for Joyce Duke Moore
August 21, 2010
An angel passed Tuesday!
Her name is Joyce Duke Moore, of Oil City.
Those who know me know Joyce because Joyce
touched my life in the most profound way —
perhaps more than any human being.
She taught me how to think, how to talk and how to
love myself unconditionally and not to feel guilty for
all of my shortcomings.
When Joyce came into my life, I was 31 years of age
and living in Vivian.
Our children went to a small school together, and
we became so close that she visited me almost every
day. My favorite one-liner was, "If I want Joyce to
come, all I have to do is turn the coffee pot on and
she would be at my door."
I was so insecure, as a minister's wife, at that time.
Having grown up in an orphanage and carrying the
weight of being born to a brain-damaged mother
was not an easy cross to carry because I felt I was
being judged by my unusual background.
What I didn't know, Joyce taught me. I don't even
think Joyce really knew what she did for me. I think
God used Joyce to teach me so many things.
Joyce taught me that it was OK to open up and talk
about my childhood. What shocked me was how she
came back again and again after I spoke openly
about the hurt in my childhood. I thought I had to
keep that hidden beneath my mask along with my
darkly dyed hair that I began dying when I was 21
due to my premature silver hair.
Joyce taught me!
Joyce taught me that God is real and that he lives
and moves and dwells in our very being.
She taught me that we are already in heaven though
walking on this Earth.
Joyce taught me that "you get what you say!" With
each passing day, this philosophy impregnates my
life more deeply as I only say what I want to happen.
(My main mission in life has become to share this
philosophy with others because what we say makes
all the difference in what we receive within this life
Joyce gave so much of herself and will live on
forever in my heart and in the people I am able to
touch through what she did for me and continues to
I spoke with her daughter-in-law Mae Moore on
Monday and told her how I felt.
Joyce was a real person and, for that, I am grateful.
Oh, and one thing more: Joyce even ran for mayor of
Vivian back in 1982, I believe. Of course, she lost
but gave it her all-time best.
Joyce taught me that if I want something to happen
to just begin thanking God in advance. It took me
more than 30 years to learn this lesson. It was only
when a dear family member was having problems
that I forced my mouth to say "Thank you, God, for

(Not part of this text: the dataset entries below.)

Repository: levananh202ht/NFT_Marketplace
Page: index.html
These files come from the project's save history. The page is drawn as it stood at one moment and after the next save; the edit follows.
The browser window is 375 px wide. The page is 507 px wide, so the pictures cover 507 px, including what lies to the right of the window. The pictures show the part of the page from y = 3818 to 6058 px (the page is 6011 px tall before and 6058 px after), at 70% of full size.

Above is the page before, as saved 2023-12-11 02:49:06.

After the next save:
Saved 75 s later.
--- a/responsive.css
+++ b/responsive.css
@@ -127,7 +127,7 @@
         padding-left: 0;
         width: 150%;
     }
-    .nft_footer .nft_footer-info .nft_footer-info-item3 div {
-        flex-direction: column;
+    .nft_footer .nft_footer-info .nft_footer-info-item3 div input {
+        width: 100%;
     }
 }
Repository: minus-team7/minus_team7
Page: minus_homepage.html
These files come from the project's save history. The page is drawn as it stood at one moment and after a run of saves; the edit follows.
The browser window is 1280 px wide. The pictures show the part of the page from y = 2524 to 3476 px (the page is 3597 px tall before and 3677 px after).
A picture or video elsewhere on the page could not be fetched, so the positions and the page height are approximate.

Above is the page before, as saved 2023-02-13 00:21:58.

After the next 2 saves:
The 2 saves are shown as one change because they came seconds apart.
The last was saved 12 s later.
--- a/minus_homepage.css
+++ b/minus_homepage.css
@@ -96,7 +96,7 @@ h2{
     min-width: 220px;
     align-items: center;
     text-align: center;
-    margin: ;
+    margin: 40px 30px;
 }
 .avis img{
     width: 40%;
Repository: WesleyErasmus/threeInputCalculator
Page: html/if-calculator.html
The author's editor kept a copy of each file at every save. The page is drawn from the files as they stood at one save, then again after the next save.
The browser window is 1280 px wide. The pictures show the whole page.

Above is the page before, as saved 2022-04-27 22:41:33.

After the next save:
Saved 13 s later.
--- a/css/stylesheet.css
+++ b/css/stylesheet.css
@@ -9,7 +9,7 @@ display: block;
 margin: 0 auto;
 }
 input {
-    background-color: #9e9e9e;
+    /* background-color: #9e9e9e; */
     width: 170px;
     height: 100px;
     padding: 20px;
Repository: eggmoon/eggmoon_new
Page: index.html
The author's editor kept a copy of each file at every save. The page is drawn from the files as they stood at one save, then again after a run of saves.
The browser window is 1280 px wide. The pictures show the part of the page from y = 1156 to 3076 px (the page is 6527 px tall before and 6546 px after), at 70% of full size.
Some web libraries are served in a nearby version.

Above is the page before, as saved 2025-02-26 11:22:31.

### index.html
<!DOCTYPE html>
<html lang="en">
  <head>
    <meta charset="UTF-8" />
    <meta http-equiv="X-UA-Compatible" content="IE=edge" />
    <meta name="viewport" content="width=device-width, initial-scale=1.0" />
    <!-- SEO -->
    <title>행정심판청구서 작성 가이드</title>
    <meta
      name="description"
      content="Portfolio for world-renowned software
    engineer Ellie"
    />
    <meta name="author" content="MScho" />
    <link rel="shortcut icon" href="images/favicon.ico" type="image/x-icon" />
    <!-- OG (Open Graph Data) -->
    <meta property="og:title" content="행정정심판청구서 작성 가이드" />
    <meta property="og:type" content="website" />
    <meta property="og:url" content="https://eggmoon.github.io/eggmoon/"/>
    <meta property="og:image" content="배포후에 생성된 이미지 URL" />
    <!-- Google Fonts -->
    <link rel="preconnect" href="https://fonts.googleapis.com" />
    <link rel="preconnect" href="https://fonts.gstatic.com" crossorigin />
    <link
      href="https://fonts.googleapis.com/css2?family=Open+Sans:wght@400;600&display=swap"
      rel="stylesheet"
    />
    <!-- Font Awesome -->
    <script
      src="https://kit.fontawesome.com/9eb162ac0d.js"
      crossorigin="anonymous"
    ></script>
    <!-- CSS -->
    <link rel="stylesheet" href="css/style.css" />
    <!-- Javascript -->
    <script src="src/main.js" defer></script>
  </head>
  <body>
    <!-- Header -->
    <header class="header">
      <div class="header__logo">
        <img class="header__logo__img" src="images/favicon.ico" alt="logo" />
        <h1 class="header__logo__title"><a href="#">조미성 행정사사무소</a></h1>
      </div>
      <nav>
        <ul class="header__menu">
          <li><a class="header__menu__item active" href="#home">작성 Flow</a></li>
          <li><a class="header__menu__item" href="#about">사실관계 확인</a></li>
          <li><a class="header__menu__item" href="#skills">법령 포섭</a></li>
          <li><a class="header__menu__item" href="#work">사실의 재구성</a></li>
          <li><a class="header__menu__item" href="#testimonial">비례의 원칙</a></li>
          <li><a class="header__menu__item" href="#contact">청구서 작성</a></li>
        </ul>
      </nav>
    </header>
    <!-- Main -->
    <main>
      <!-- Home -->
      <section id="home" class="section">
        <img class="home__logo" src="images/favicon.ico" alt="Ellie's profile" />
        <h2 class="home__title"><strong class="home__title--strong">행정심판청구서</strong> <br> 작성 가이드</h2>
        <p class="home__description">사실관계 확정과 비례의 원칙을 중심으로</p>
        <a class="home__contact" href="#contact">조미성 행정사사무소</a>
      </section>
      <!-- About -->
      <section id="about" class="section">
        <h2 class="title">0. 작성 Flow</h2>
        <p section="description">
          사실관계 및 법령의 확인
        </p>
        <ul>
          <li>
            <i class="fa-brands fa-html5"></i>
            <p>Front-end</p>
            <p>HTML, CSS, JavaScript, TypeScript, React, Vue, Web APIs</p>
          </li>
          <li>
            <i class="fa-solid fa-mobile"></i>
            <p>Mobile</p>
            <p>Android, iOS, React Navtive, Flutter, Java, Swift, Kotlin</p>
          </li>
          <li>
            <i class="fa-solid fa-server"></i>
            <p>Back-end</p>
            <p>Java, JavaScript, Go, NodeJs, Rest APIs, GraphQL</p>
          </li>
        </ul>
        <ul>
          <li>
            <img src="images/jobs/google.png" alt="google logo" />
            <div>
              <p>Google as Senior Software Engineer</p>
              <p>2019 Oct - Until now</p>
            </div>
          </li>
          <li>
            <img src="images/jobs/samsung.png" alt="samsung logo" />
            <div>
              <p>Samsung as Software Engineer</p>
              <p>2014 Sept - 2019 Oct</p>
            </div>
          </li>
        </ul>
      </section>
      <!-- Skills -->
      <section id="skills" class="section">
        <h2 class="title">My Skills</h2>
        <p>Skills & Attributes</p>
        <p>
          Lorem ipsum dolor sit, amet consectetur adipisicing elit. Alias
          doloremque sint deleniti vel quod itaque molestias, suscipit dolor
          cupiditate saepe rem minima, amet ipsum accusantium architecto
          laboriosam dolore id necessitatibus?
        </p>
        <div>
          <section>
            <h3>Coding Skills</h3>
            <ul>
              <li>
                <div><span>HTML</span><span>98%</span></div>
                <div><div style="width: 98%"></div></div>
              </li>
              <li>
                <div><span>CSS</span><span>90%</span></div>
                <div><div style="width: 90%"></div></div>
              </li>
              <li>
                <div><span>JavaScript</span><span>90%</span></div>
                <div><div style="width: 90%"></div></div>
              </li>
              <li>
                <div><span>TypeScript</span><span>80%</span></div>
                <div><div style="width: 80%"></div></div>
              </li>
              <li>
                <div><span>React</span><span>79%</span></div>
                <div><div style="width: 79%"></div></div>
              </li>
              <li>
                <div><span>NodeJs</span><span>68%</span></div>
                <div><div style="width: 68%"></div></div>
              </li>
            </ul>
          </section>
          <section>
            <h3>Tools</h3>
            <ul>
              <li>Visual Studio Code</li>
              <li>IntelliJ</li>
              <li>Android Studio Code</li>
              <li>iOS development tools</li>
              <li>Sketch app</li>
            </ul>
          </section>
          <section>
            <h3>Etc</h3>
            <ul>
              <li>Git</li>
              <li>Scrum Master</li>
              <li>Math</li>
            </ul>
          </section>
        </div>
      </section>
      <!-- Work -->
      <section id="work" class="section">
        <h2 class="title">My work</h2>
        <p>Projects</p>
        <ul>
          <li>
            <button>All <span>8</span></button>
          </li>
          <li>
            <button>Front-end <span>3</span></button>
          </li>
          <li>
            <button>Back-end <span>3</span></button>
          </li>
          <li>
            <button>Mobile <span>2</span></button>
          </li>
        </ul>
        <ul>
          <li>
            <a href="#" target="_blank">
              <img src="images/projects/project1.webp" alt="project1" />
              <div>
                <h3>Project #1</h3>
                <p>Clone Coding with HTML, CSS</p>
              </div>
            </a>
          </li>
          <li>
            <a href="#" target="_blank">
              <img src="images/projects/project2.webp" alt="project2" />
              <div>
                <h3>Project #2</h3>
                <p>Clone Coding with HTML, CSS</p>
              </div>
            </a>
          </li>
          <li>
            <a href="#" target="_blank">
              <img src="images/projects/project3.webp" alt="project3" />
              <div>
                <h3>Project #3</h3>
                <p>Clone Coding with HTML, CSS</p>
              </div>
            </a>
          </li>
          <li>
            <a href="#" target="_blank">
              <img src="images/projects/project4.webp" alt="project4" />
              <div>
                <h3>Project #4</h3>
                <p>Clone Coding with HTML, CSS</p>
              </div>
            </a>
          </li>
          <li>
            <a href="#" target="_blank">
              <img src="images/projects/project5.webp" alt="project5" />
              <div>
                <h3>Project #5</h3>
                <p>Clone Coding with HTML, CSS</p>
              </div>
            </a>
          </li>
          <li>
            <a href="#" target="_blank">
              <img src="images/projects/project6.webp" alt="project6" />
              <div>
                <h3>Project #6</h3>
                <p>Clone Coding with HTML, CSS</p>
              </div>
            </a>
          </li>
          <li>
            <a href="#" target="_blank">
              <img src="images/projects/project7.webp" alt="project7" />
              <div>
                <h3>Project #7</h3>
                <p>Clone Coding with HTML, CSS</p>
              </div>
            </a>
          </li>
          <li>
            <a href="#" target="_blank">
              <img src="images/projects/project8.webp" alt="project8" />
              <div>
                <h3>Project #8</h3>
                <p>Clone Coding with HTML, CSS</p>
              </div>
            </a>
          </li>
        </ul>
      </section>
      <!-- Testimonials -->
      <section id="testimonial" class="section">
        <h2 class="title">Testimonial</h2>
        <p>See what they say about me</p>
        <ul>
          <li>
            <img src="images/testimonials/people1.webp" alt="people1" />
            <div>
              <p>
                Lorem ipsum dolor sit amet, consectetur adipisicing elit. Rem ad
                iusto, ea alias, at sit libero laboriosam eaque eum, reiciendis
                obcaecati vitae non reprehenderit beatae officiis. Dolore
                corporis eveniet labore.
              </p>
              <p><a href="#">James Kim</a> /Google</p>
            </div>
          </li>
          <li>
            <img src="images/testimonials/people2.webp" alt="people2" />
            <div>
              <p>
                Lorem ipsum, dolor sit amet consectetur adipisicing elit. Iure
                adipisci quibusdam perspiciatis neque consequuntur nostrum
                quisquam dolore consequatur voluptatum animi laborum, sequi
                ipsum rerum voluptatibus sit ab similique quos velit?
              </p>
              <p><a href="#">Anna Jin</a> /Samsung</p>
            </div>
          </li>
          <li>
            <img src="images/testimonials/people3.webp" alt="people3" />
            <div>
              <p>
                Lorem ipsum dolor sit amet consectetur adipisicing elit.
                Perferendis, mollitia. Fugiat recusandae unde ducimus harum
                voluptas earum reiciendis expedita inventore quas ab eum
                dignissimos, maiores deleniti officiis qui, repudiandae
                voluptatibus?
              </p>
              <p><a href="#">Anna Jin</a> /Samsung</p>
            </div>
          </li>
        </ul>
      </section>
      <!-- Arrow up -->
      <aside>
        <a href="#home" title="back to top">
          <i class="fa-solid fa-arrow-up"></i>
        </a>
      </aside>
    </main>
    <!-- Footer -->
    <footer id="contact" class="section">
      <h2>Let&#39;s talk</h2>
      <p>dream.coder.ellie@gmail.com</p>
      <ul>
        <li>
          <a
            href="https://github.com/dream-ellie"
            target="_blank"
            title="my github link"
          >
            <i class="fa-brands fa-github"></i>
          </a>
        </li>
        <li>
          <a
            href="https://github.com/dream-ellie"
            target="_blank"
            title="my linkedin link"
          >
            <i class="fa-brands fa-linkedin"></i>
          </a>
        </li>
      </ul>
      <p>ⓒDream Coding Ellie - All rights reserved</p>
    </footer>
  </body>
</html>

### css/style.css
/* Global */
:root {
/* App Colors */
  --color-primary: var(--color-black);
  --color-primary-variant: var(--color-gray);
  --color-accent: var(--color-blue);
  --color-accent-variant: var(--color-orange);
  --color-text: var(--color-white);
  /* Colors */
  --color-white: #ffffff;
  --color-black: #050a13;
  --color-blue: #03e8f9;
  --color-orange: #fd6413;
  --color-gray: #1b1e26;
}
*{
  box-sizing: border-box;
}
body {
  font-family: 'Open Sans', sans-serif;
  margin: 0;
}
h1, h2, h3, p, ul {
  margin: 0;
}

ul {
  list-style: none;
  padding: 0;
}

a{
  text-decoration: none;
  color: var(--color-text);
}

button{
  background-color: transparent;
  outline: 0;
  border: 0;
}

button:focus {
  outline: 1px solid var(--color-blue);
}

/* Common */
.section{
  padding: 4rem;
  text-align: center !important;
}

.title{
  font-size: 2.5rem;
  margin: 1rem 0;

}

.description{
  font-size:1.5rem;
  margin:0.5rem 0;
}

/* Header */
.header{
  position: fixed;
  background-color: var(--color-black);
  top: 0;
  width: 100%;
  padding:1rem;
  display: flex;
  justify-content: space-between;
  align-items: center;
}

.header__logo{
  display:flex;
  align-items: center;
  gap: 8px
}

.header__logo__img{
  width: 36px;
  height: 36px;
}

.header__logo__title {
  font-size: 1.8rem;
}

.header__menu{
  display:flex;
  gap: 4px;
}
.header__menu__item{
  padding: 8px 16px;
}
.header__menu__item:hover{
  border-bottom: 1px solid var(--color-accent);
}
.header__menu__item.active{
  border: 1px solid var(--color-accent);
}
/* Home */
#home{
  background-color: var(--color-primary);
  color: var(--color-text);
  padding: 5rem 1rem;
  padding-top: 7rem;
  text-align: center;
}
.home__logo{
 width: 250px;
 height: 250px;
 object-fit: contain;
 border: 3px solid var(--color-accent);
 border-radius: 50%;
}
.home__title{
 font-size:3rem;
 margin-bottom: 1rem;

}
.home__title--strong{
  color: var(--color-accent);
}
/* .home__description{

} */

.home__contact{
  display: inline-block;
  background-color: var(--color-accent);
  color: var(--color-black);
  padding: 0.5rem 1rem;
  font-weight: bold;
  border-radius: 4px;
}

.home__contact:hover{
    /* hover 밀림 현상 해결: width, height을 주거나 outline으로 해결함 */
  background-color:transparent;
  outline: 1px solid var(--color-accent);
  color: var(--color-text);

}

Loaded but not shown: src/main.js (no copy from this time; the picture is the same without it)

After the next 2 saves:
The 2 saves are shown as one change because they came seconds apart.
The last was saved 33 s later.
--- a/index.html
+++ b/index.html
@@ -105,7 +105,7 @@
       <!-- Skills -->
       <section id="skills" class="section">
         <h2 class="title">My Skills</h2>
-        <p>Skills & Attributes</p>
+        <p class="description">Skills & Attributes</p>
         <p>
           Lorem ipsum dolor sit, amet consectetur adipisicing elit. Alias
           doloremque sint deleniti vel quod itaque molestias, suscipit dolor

helping my child!" After I began saying these words
before the blessing came, I felt a tremendous load
lifted and I called my son and he said, "Mom, I don't
know what happened but it is like a miracle
Sarah Hudson Pierce